Overall, 75 percent of perpetrators are parents, with 60 percent being a father or father figure, said Dr. Mark Dias, a pediatric neurosurgeon at Penn State Milton S. Hershey Medical Center who has led the state in education and prevention of shaken baby syndrome.
Abusive head trauma, as Dias calls it, happens when violent shaking of a baby or young child takes place, causing the child’s head to whip around in a rotational manner, with or without impact, and blood vessels in the brain and eyes to rip and bleed.
“I think [shaking a baby] can potentially happen to anybody, but there is a wide variety of thresholds of people’s abilities to hear a baby cry,” Dias said. “If you fly off the handle more easily, you may be more prone to shake your baby. Parents should have a conversation, recognizing whether either one is prone to anger problems.”
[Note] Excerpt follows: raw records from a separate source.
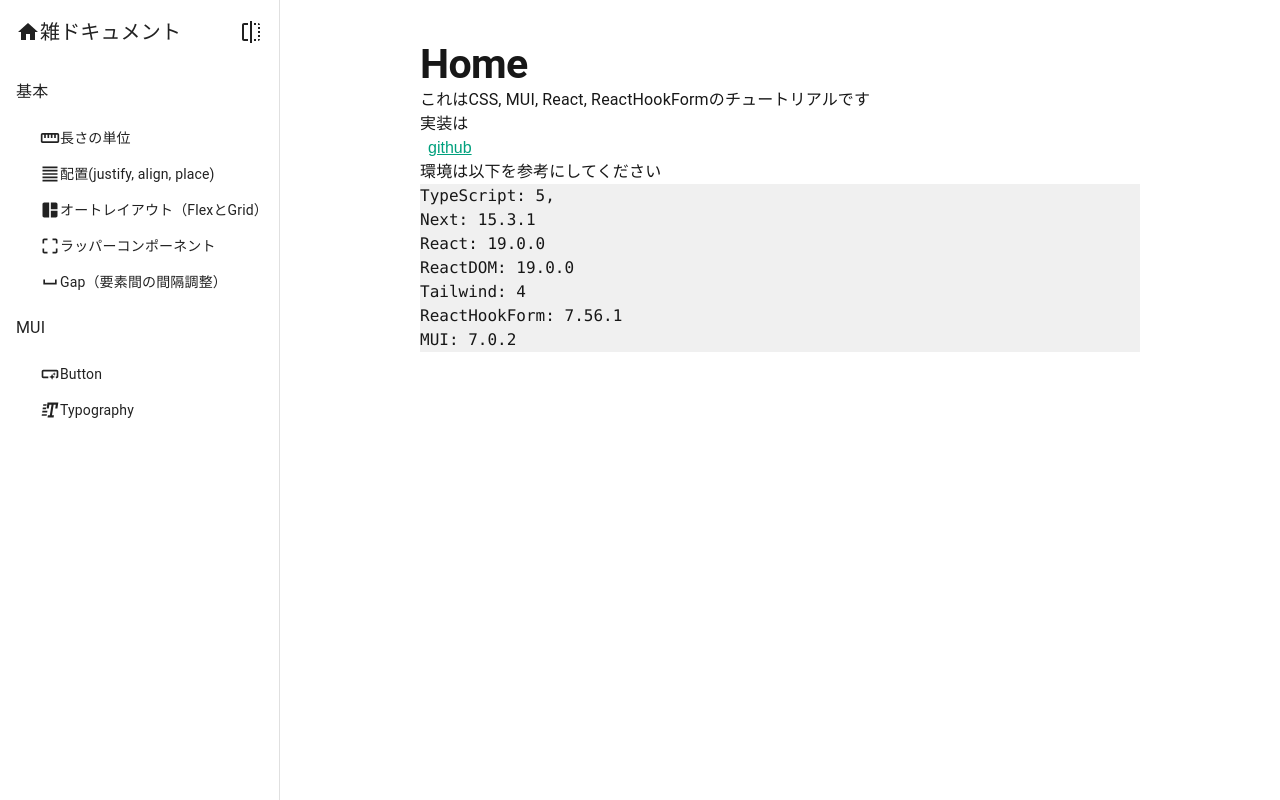
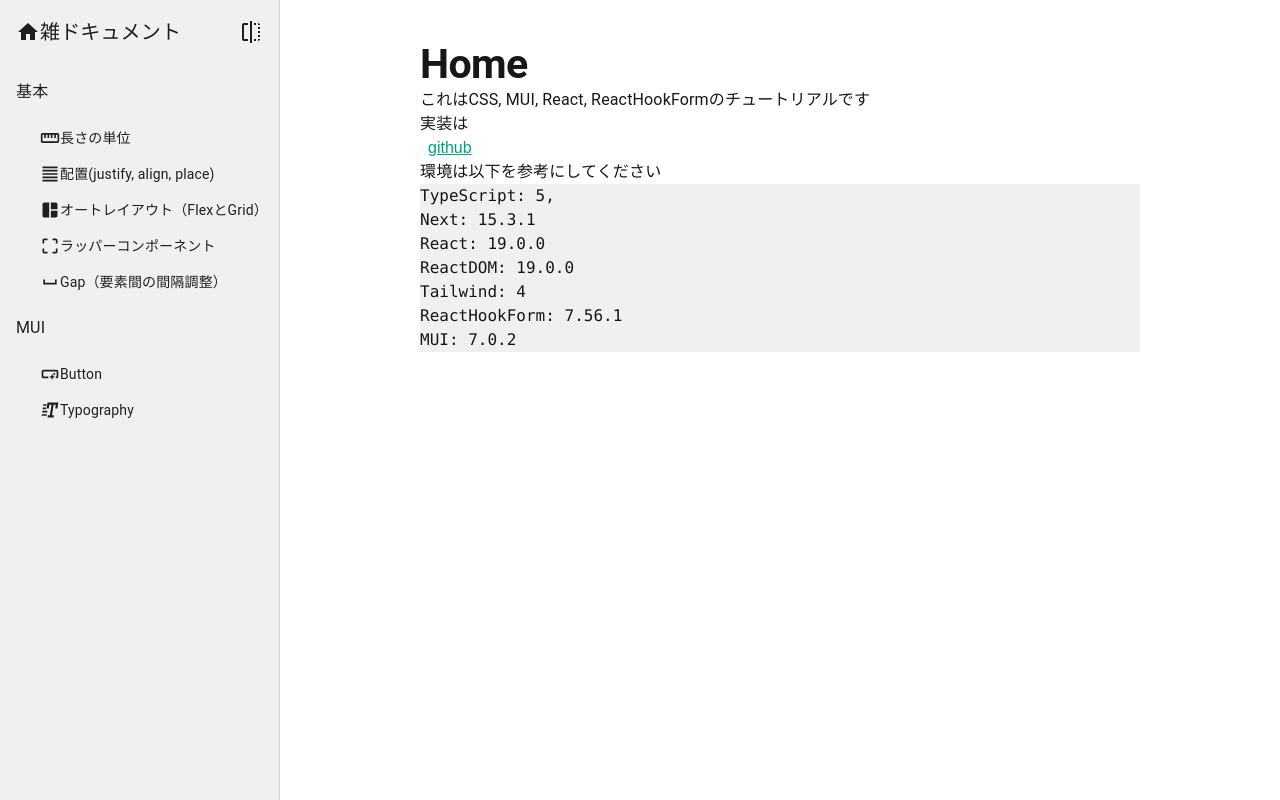
Before and after one commit to NakaiKt/web-tutorial, a Next.js app: page / in a window 1280 px wide. Built offline with nearby package versions, Linux system fonts and the light colour scheme.

Commit message:
feat: SideMenuの状態管理を改善し、ホバー時の動作を追加。ドロワーの幅をアニメーションで変更し、ユーザー体験を向上。

```diff
--- a/src/features/SideMenu/index.tsx
+++ b/src/features/SideMenu/index.tsx
@@ -26,7 +26,9 @@ const CLOSE_DRAWER_WIDTH = 50;
 
 const SideMenu = () => {
   const router = useRouter();
-  const [isOpen, setIsOpen] = useState(true);
+  const [isExpanded, setIsExpanded] = useState(true);
+  const [isHover, setIsHover] = useState(false);
+  const isOpen = isExpanded || isHover;
   const menuItems: MenuItems = [
     {
       title: "基本",
@@ -78,11 +80,19 @@ const SideMenu = () => {
   ];
 
   const handleOpen = () => {
-    setIsOpen(true);
+    setIsExpanded(true);
   };
 
   const handleClose = () => {
-    setIsOpen(false);
+    setIsExpanded(false);
+  };
+
+  const handleHover = () => {
+    setIsHover(true);
+  };
+
+  const handleLeave = () => {
+    setIsHover(false);
   };
 
   return (
@@ -93,11 +103,23 @@ const SideMenu = () => {
           flexShrink: 0, // ウィンドウサイズが小さくなってもDrawerを縮小しないように
           "& .MuiDrawer-paper": {
             width: isOpen ? DRAWER_WIDTH : CLOSE_DRAWER_WIDTH, // Drawerの幅を指定するためのプロパティ. 上のwidthとの違いは
-            boxSizing: "border-box", //
+            boxSizing: "border-box",
+            transition: "width 0.3s ease",
+            overflowX: "hidden",
+            whiteSpace: "nowrap",
           },
         }}
         variant="permanent"
         anchor="left"
+        slotProps={{
+          paper: {
+            sx: {
+              backgroundColor: "grey.100",
+            },
+            onMouseEnter: handleHover,
+            onMouseLeave: handleLeave,
+          },
+        }}
       >
         <Box sx={{ display: "flex", flexDirection: "column", height: "100%" }}>
           <Box
@@ -108,13 +130,15 @@ const SideMenu = () => {
               p: 2,
             }}
           >
-            {isOpen ? (
+            {isOpen && (
+              <Link href="/">
+                <Typography variant="h6" display="flex" alignItems="center">
+                  {<Home />}雑ドキュメント
+                </Typography>
+              </Link>
+            )}
+            {isExpanded ? (
               <>
-                <Link href="/">
-                  <Typography variant="h6" display="flex" alignItems="center">
-                    {<Home />}雑ドキュメント
-                  </Typography>
-                </Link>
                 <Flip onClick={handleClose} />
               </>
             ) : (
```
David Raymond is in federal prison in Michigan, serving a 12½- to 25-year sentence, Amy said. She is planning to protest any release short of his full sentence.
“Do I hate him? No, but I hate what he did. If I hold hate against him, I can’t move on,” said Amy, who said she knows she must be strong for her daughter, Emily, now 7, and her older son, Matt, 17.
Amy credits her close-knit family with giving her the support she needed to get through the tragedy.
Six months after Amy’s tragedy, Ort and his wife began wondering what they could do to prevent this from happening to another family. “Starting a foundation was our answer,” he said.
Bonnie Bowers, 66, is president of the Miranda Joy Foundation, which is dedicated to educating the public on shaken baby syndrome, child abuse and domestic violence.
“I want people to always remember Miranda and to know what shaking can do to a baby, to a mother, to a whole family. There’s always something else you can do. Hand the baby off, pick up the phone, put the baby in a crib and just walk away,” said Bowers, who spends hours on the Internet daily, corresponding with people all over the world whose families have been touched by shaken baby syndrome.
The Miranda Joy Foundation does several fundraisers each year to raise money for educational materials used at community presentations on shaken baby syndrome. Recently, Bowers purchased a doll — with the fragile, wobbly head that infants have — from the National Center on Shaken Baby Syndrome to demonstrate what happens to a baby’s head when shaken.
“No one gets up in the morning and says, ‘I think I’ll shake my baby today.’ A lot of people don’t realize how frustrating a crying baby can be,” Bowers said. “People need to think about whether they have anger management problems so they are aware they might have a problem if their baby cries.”
Amy Raymond, who has never before spoken in detail about the circumstances of Miranda’s death because it’s still so painful, said she knows prevention will come only from awareness.
“It was like something changed in David after this happened; he wasn’t the husband or father I knew. In the courtroom, he said nothing — not even ‘I’m sorry.’ I’ve never heard that from him,” she said. “It was hell, and it’s still hell. It took me a long time to get through a day without crying.
“If I can help just one family by talking, it’s worth the pain of reliving it.”
Education is the key to prevention
Symptoms of shaken baby syndrome
Extreme irritability or other changes in behavior
Lethargy, sleepiness, not smiling
Loss of consciousness
Loss of vision
Pale or bluish skin
Poor feeding, lack of appetite
Shaken baby syndrome is preventable. Here’s how:
Never shake a baby or child in play or in anger. Even gentle shaking can become violent shaking when you are angry.
Do not hold your baby during an argument.
If you find yourself becoming annoyed or angry with your baby, put him in the crib and leave the room.
Call a friend or relative to come and stay with the child if you feel out of control.
Contact a local crisis hotline or child abuse hotline for help and guidance.
Seek the help of a counselor and attend parenting classes.
Source: National Institutes of Health